:: DIRECTIONS FOR THIS TASK ::
Copy out the records in full, word for word, without pictures.

:: INPUT FOR THIS TASK ::
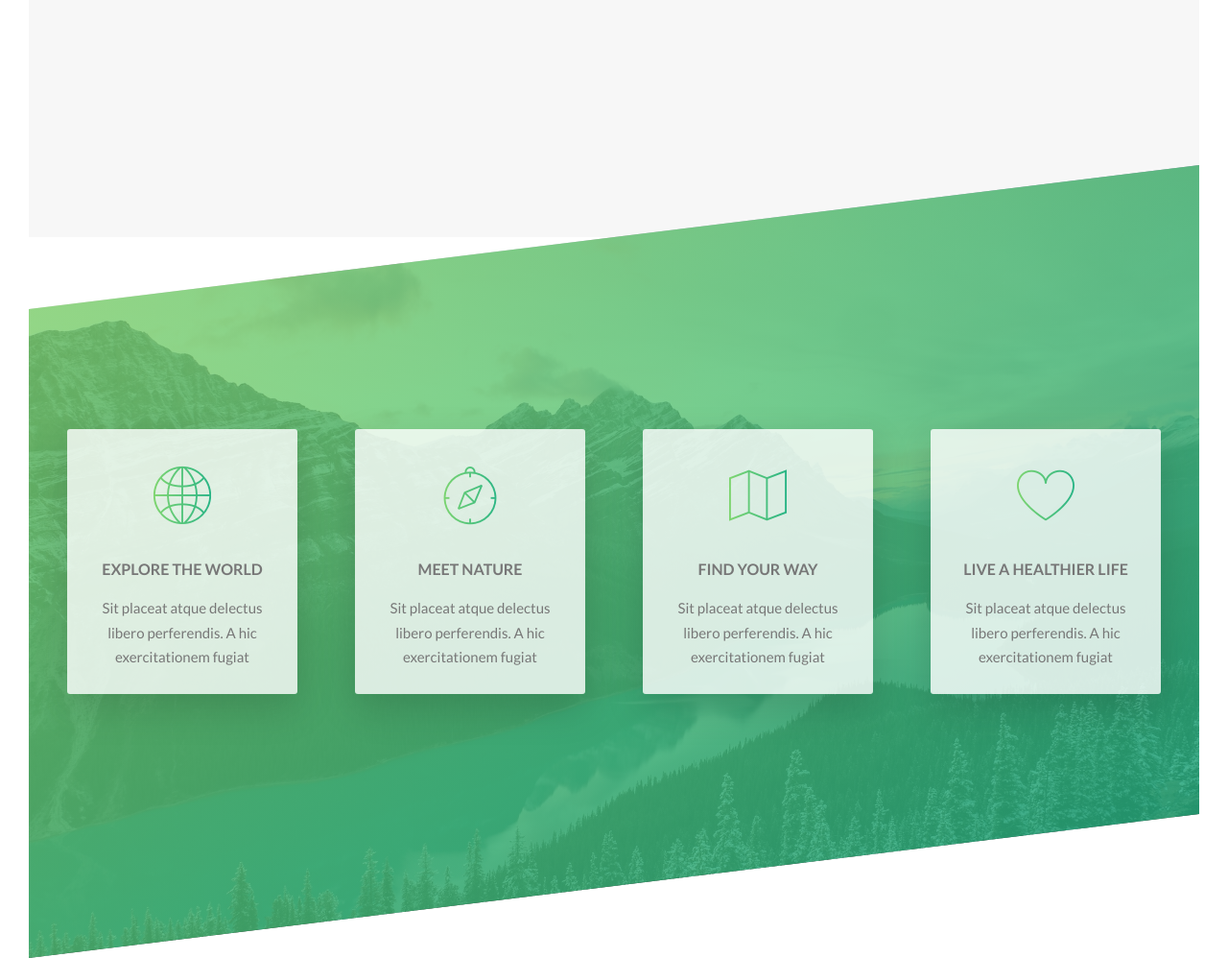
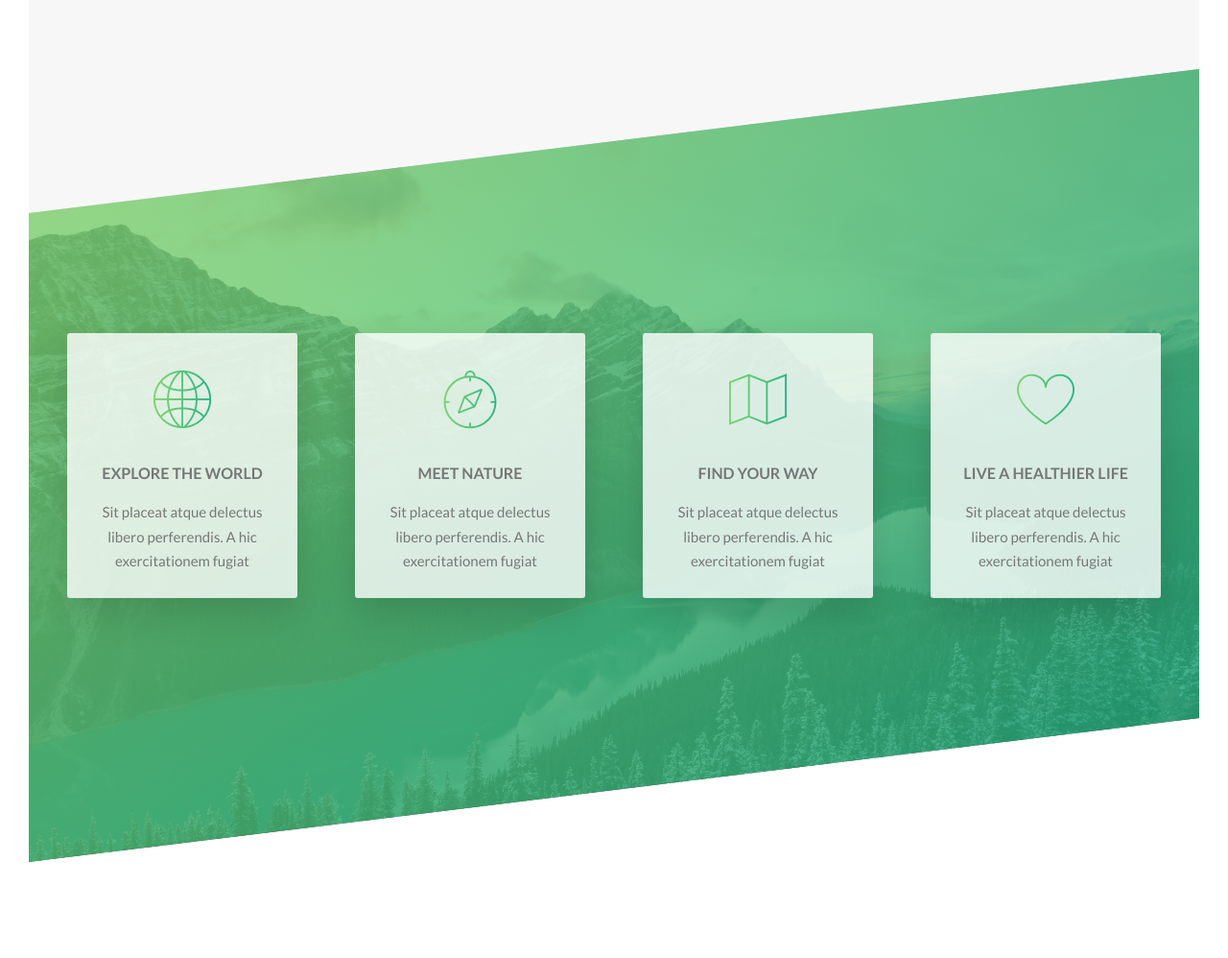
Before and after one commit to ngolam2011/natours, a website: page index.html in a window 1280 px wide. Shown: the part 1391-2389 px from the top of the page at 96% size. After the commit the page ends 2289 px from the top, so only its background shows below. Drawn offline with nearby package versions, Linux system fonts and the light colour scheme; files that its build step writes are made by us from their sources.

Commit message:
Learning Note         Implement background base on margin.

```diff
--- a/sass/pages/_home.scss
+++ b/sass/pages/_home.scss
@@ -12,6 +12,7 @@
                 rgba($color-primary-dark, .8)),
                 url(../img/nat-4.jpg);
         background-size: cover;
+        margin-top: -10rem;
         transform: skewY(-7deg);
 
         & > * {
```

:: REPLY ::
Before and after one commit to ngolam2011/natours, a website: page index.html in a window 1280 px wide. Shown: the part 1391-2389 px from the top of the page at 96% size. After the commit the page ends 2289 px from the top, so only its background shows below. Drawn offline with nearby package versions, Linux system fonts and the light colour scheme; files that its build step writes are made by us from their sources.

Commit message:
Learning Note         Implement background base on margin.

```diff
--- a/sass/pages/_home.scss
+++ b/sass/pages/_home.scss
@@ -12,6 +12,7 @@
                 rgba($color-primary-dark, .8)),
                 url(../img/nat-4.jpg);
         background-size: cover;
+        margin-top: -10rem;
         transform: skewY(-7deg);
 
         & > * {
```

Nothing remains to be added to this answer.